Many of us crave a holiday break from technology, but sometimes it's easier said than done.

Most of us probably spend more quality time connected to various devices than we do with the people we hold dear. Sure, technology is remarkable -- but nowadays we crave a break from the work emails and phone calls that consume us. But is a true break from technology really practical?

Probably not. According to a 2012 Time magazine poll, 84% of people said that they could not go a single day without their cellphones, while 68% admitted they even sleep with their phone next to them like a teddy bear.
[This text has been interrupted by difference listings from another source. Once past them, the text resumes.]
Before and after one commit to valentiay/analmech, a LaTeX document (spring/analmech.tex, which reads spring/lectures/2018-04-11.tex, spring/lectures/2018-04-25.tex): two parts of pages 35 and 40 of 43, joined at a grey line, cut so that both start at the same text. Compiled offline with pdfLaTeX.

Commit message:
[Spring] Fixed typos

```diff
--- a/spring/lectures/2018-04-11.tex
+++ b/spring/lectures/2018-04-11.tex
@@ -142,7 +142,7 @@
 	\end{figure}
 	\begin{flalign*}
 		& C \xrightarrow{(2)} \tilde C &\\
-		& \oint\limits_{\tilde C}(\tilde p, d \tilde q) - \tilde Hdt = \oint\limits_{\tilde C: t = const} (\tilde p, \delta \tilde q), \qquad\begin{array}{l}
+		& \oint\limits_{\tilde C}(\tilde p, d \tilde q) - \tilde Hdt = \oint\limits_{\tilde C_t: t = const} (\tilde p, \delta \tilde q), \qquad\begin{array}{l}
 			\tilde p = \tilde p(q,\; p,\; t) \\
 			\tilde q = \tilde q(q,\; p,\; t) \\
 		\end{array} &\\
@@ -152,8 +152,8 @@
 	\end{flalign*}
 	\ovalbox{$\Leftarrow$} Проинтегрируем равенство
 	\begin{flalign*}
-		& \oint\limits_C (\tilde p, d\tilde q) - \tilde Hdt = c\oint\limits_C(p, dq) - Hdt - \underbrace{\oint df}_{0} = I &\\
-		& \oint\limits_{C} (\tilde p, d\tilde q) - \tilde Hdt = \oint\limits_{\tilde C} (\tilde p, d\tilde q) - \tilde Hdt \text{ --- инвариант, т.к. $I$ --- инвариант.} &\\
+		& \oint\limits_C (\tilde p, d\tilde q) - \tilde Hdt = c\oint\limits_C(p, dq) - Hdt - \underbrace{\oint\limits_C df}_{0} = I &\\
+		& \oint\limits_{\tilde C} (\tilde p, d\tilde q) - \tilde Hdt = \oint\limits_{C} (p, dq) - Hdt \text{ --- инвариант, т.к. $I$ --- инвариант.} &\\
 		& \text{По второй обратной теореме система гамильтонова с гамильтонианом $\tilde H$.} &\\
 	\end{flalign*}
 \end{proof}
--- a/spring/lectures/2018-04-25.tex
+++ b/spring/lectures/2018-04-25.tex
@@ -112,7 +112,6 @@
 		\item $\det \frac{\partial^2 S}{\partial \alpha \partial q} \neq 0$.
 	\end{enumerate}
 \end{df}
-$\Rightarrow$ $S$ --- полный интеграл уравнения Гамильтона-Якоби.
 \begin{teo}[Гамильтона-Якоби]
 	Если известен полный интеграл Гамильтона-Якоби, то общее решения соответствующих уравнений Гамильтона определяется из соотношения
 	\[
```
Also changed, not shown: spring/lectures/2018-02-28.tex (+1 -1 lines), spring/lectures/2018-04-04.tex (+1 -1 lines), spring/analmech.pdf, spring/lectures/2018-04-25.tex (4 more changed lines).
As freeing as an unplugged holiday may seem, it's just not practical for me in my role as a CIO/CISO. Take the consequences of working in a global market. This has forced me to increase my visibility and availability, and to maintain a high level of reliability when it comes to technology assets -- all of which I lose if I vow not to check email or take work calls.

(Image: Pixabay)
(Image: Pixabay)

There's also the role I play in security and risk management. Given the rising number of security breaches -- and knowing that hackers don't always attack during business hours -- I need to be available around the clock. Finally, transformative and disruptive technologies come into play. Though they're often helpful, they also mean that CIOs are further expected to be available should problems arise. In a hospital environment, for example, these technologies might include a decision support system or a clinical intelligence solution that clinicians rely on to make patient care decisions.

[Sometimes you can't unplug even if you try. Read 7 Excuses To Avoid Family Tech Support.]

But on a more personal level, disconnecting during the holidays would also impact my interactions with friends and family -- we Skype with relatives, Facebook with friends, and engage on Twitter, for example. Disavowing technology for my immediate family means less quality time with my extended family, too.

Though some people might view technology as a burden during time off, I'm actually thankful for it. Being connected means I can take a week-long vacation and not worry that my absence might cause a catastrophe in my organization -- because people know they can reach me if they must. (Still, not once in my career have I received "the call" while away -- that notification that a critical information asset failed and was likely to impact core services. Knock on wood.)

I learned very early in my career that taking time off and staying connected is a delicate balance. If a crisis arises where I absolutely have to work, I carve out a set period of time during the day to do so. I'm also able to recognize when my presence is not absolutely necessary, and I know when to just say no.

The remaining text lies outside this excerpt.